• **Input data**:
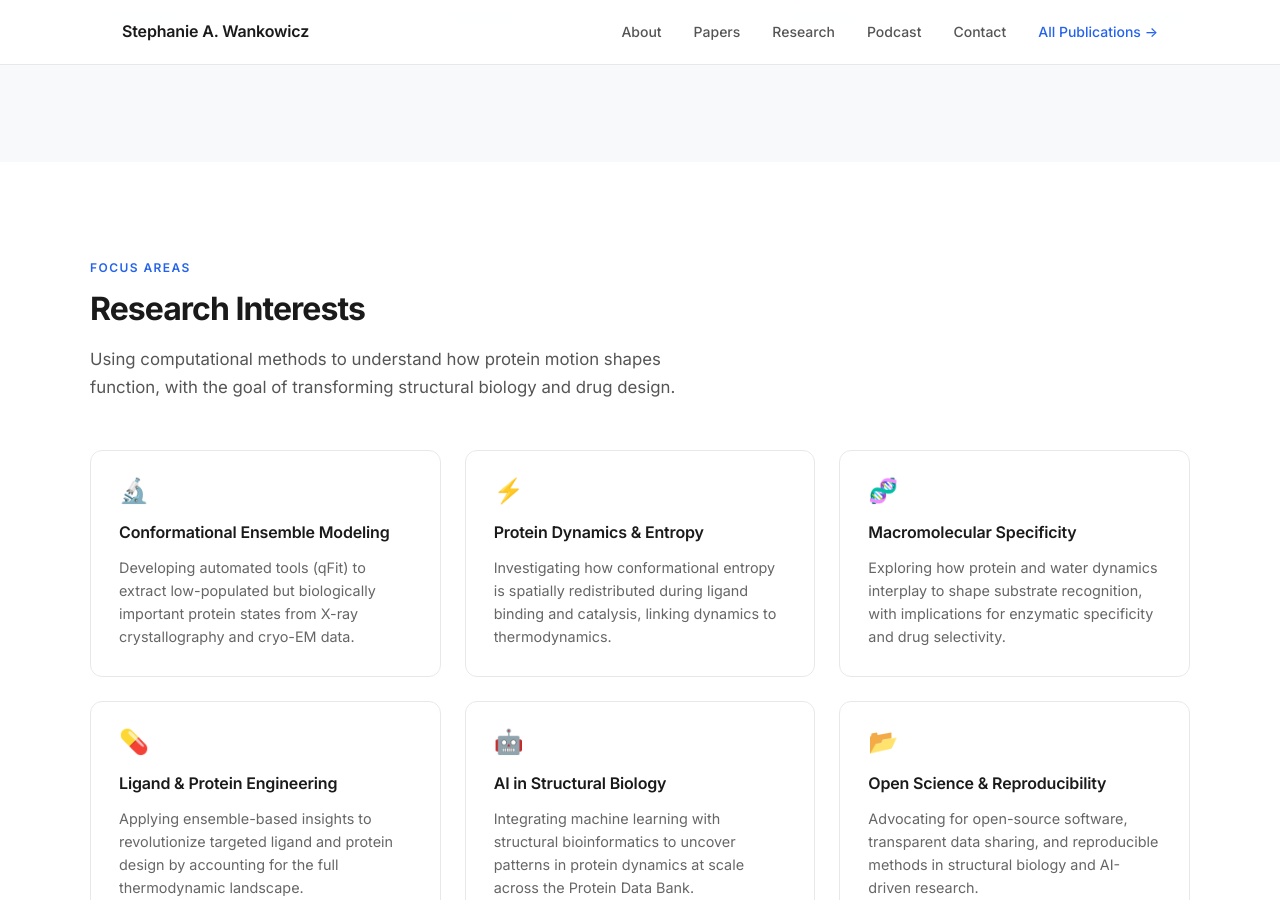
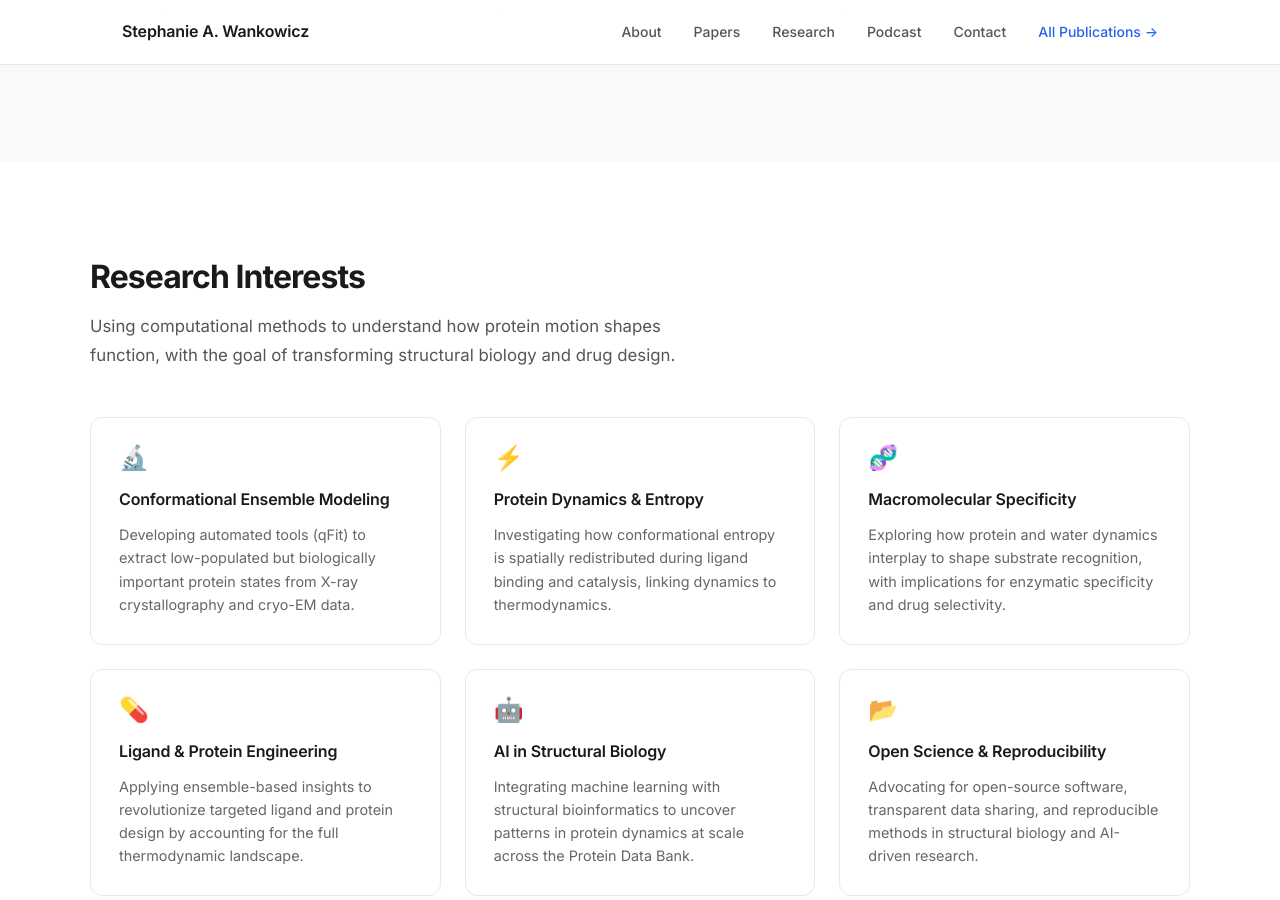
Before and after one commit to stephaniewankowicz/stephaniewankowicz.github.io, a Jekyll site: the page built from index.md, in a window 1280 px wide and 900 px high, scrolled down 1409 px. Built offline with Jekyll 4.4.1, drawn with Linux system fonts in a browser that asks for light colours; nearby versions of some CDN libraries.

Commit message:
Remove 'Focus Areas' label above Research Interests
Co-Authored-By: Claude Sonnet 4.6 <noreply@anthropic.com>

```diff
--- a/_layouts/home.html
+++ b/_layouts/home.html
@@ -115,7 +115,6 @@
   <!-- ===== Research Interests ===== -->
   <section id="research-interests" class="home-section">
     <div class="section-inner">
-      <span class="section-label">Focus Areas</span>
       <h2 class="section-title">Research Interests</h2>
       <p class="section-subtitle">Using computational methods to understand how protein motion shapes function, with the goal of transforming structural biology and drug design.</p>
       <div class="interests-grid">
```
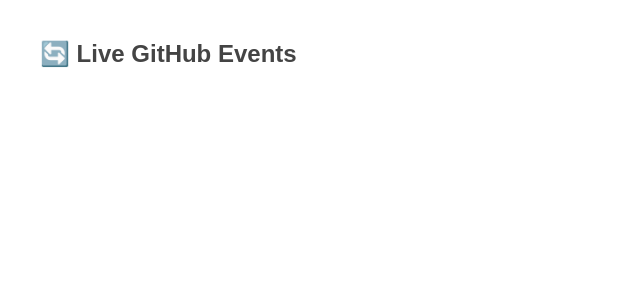
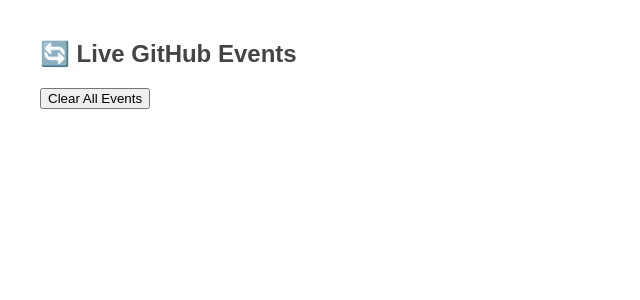
Before and after one commit to Vedantjaiswal4352/webhook-repo, a Flask app: page / in a window 1280 px wide. Shown: the top 300 px of the page, without its empty margins (0-640 px from the left). Run offline with Flask 3, Linux system fonts and the light colour scheme; data that the repository does not hold is empty.

Commit message:
Added feature

```diff
--- a/app.py
+++ b/app.py
@@ -1,6 +1,7 @@
 from flask import Flask, jsonify, render_template, request
 from pymongo import MongoClient
 from datetime import datetime
+import pytz
 
 app = Flask(__name__)
 
@@ -8,6 +9,13 @@ client = MongoClient("mongodb+srv://flask_user:password4352@cluster0.uf4olsf.mon
 
 db = client.webhooks # DB name
 events = db.events # Collection name
+
+IST = pytz.timezone('Asia/Kolkata')
+
+def get_ist_time():
+    now_utc = datetime.utcnow()
+    now_ist = now_utc.replace(tzinfo=pytz.utc).astimezone(IST)
+    return now_ist.strftime("%d %B %Y - %I:%M %p IST")
 
 @app.route('/')
 def home():
@@ -23,7 +31,7 @@ def webhook():
     if event_type == "push":
         author = data['pusher']['name']
         branch = data['ref'].split('/')[-1]
-        timestamp = datetime.utcnow().strftime("%d %B %Y - %I:%M %p UTC")
+        timestamp = get_ist_time()
 
         events.insert_one({
             "type":"push",
@@ -36,7 +44,7 @@ def webhook():
         author = pr['user']['login']
         from_branch = pr['head']['ref']
         to_branch = pr['base']['ref']
-        timestamp = datetime.utcnow().strftime("%d %B %Y - %I:%M %p UTC")
+        timestamp = get_ist_time()
 
         events.insert_one({
             "type":"pull_request",
@@ -52,5 +60,10 @@ def webhook():
 def get_events():
     return jsonify(list(events.find({},{"_id":0})))
 
+@app.route('/clear',methods=['POST'])
+def clear_events():
+    result = events.delete_many({})
+    return jsonify({"message":f"Deleted{result.deleted_count} events"}),200
+
 if __name__ == '__main__':
     app.run(port=5000,debug=True)
--- a/templates/index.html
+++ b/templates/index.html
@@ -21,6 +21,7 @@
 </head>
 <body>
   <h2>🔄 Live GitHub Events</h2>
+  <button onclick="clearEvents()" style="margin-bottom: 20px;">Clear All Events</button>
   <div id="events"></div>
 
   <script>
@@ -47,6 +48,18 @@
       });
     }
 
+    async function clearEvents() {
+        const confirmClear = confirm("Are you sure you want to delete all events?");
+        if(!confirmClear) return;
+
+        const res = await fetch('/clear',{method:"POST"});
+        const result = await res.json();
+        alert(result.messsage);
+
+        fetchEvents();
+
+    }
+
     // Initial load + 15s polling
     fetchEvents();
     setInterval(fetchEvents, 15000);
```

• **To do**:
Each line that includes the word "return" counts once; report how many such lines the entries have, and nothing else.

• **Answer**:
4